The end is nigh for one of the federal government’s most popular and well-used insurance plans. The Consolidated Omnibus Budget Reconciliation Act, more famously known as COBRA, will no longer be subsidized by the government beginning next week. The demise of the subsidy, which has provided insurance coverage to millions of unemployed citizens throughout the nation by lowering the cost of COBRA, has been met with little fanfare. After the subsidy ends, the options for those unable to afford conventional insurance coverage will become slimmer.
Despite being designed to help the unemployed obtain health insurance, COBRA is a massively expensive program for both the government and consumers. Without the subsidy, the costs of the program will only grow, putting immense strain on consumers who already had trouble affording the coverage. The Kaiser Family Foundation has expressed concern over the issue, stating that many families may be going without health insurance simply because they can no longer afford it.
As individuals and groups drop out of the program, COBRA will no longer be self-sustaining. The fate of the program lies with Congress, who will determine whether the program can continue without federal support or if it will be allowed to dissolve. Thus far, legislators have shown little interest in backing COBRA mostly because of the coming of health insurance exchanges that would have made the program obsolete.

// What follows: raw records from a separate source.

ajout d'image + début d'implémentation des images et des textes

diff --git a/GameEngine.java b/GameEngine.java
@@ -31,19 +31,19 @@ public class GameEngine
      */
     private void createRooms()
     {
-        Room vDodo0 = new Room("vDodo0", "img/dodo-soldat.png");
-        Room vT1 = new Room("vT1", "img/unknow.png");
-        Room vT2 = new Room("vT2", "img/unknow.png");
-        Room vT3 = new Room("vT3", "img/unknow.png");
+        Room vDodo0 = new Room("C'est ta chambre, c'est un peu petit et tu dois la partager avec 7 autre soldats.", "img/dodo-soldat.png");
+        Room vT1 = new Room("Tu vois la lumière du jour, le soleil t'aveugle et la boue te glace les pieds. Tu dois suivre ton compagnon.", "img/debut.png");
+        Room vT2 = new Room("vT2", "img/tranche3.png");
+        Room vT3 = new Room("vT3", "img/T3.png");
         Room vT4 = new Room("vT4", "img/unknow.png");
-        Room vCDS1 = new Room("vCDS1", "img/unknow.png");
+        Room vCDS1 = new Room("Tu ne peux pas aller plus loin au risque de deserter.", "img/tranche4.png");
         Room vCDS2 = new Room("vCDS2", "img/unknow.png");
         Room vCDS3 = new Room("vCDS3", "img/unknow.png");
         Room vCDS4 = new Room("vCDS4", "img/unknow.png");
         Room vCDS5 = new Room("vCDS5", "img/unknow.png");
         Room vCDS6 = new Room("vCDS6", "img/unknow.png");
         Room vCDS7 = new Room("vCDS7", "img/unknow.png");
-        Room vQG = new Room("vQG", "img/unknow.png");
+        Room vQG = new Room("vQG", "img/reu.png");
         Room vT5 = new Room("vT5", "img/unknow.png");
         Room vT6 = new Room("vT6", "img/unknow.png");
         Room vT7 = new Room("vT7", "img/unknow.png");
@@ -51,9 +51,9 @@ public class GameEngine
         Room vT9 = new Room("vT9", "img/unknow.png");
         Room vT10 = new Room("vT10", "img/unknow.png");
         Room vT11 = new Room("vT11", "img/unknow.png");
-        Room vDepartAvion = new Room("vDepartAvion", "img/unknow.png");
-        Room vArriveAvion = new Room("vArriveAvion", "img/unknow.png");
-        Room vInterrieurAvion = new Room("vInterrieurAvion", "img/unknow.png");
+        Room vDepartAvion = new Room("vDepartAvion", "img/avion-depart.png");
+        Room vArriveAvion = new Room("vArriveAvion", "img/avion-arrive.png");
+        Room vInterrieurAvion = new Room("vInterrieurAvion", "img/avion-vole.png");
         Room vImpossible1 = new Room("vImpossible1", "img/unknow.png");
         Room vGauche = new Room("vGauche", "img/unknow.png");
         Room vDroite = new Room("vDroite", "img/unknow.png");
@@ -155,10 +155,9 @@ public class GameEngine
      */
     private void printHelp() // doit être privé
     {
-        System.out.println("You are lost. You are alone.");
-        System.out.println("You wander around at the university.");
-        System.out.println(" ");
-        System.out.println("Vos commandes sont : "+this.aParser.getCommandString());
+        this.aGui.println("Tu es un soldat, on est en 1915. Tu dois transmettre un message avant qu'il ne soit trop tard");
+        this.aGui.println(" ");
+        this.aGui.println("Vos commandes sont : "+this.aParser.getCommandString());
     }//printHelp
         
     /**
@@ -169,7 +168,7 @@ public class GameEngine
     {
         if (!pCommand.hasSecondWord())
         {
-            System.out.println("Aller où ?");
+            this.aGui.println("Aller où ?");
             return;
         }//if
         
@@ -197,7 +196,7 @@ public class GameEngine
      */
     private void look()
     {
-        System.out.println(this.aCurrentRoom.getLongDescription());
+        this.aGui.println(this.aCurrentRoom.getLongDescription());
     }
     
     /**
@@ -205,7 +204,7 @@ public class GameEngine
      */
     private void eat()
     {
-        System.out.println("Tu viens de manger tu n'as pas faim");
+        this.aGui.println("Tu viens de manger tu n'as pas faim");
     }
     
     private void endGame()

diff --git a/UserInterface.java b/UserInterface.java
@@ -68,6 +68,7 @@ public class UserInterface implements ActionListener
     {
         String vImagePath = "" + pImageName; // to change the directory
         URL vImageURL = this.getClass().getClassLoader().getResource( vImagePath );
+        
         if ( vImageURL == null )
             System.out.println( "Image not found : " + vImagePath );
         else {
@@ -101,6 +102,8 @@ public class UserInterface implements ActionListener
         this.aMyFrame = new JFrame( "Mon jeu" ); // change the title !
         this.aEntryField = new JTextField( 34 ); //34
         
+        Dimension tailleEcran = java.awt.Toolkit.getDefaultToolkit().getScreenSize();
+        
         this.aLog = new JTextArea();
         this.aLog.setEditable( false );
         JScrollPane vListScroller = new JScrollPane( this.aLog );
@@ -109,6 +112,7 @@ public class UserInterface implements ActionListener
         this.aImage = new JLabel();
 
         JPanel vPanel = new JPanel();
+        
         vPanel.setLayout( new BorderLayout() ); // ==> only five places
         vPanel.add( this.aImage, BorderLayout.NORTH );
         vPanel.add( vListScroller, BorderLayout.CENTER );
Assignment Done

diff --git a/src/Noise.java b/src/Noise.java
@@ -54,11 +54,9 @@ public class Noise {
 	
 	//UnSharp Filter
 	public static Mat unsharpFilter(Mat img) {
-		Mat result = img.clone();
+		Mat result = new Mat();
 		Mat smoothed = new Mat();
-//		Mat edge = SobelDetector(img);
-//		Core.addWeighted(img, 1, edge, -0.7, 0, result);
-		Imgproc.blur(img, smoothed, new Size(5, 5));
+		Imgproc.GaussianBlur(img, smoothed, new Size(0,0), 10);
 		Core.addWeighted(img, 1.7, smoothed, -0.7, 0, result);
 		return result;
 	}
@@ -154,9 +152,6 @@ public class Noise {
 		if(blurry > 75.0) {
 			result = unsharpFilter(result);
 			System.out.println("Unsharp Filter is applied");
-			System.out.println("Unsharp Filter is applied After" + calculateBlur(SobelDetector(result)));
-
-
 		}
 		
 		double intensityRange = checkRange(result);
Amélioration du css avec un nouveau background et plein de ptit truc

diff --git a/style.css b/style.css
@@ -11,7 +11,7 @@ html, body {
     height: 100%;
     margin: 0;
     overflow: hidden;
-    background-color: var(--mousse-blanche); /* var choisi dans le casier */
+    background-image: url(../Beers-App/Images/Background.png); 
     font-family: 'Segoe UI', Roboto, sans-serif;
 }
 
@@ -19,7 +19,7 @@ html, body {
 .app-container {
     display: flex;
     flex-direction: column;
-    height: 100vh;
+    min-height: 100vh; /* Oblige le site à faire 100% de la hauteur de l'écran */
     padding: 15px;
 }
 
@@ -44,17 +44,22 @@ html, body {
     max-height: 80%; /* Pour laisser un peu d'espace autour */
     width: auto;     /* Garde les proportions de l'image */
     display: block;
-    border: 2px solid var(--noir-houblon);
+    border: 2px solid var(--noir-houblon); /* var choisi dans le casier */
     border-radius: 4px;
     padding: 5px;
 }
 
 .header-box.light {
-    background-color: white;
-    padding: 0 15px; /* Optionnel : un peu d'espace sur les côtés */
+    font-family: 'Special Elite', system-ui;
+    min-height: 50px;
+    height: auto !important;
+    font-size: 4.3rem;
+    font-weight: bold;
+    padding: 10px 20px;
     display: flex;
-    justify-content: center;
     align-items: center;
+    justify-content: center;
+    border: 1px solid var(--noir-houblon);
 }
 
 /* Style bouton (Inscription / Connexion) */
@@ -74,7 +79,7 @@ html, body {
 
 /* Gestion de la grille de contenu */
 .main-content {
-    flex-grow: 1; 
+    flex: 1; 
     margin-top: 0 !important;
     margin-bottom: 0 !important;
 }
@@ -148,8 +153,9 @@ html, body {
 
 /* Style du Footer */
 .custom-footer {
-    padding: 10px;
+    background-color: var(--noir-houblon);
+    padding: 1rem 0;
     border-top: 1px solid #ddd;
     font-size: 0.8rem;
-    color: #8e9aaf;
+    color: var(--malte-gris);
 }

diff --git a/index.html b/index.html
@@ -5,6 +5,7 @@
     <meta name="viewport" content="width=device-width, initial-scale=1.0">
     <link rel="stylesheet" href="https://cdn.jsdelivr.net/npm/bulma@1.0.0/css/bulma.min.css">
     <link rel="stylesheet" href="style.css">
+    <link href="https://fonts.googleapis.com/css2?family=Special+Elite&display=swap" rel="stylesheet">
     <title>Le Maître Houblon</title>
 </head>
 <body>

However, the unemployed will still not be able to afford coverage through exchanges and will be left without any insurance, which would put them in violation of federal law.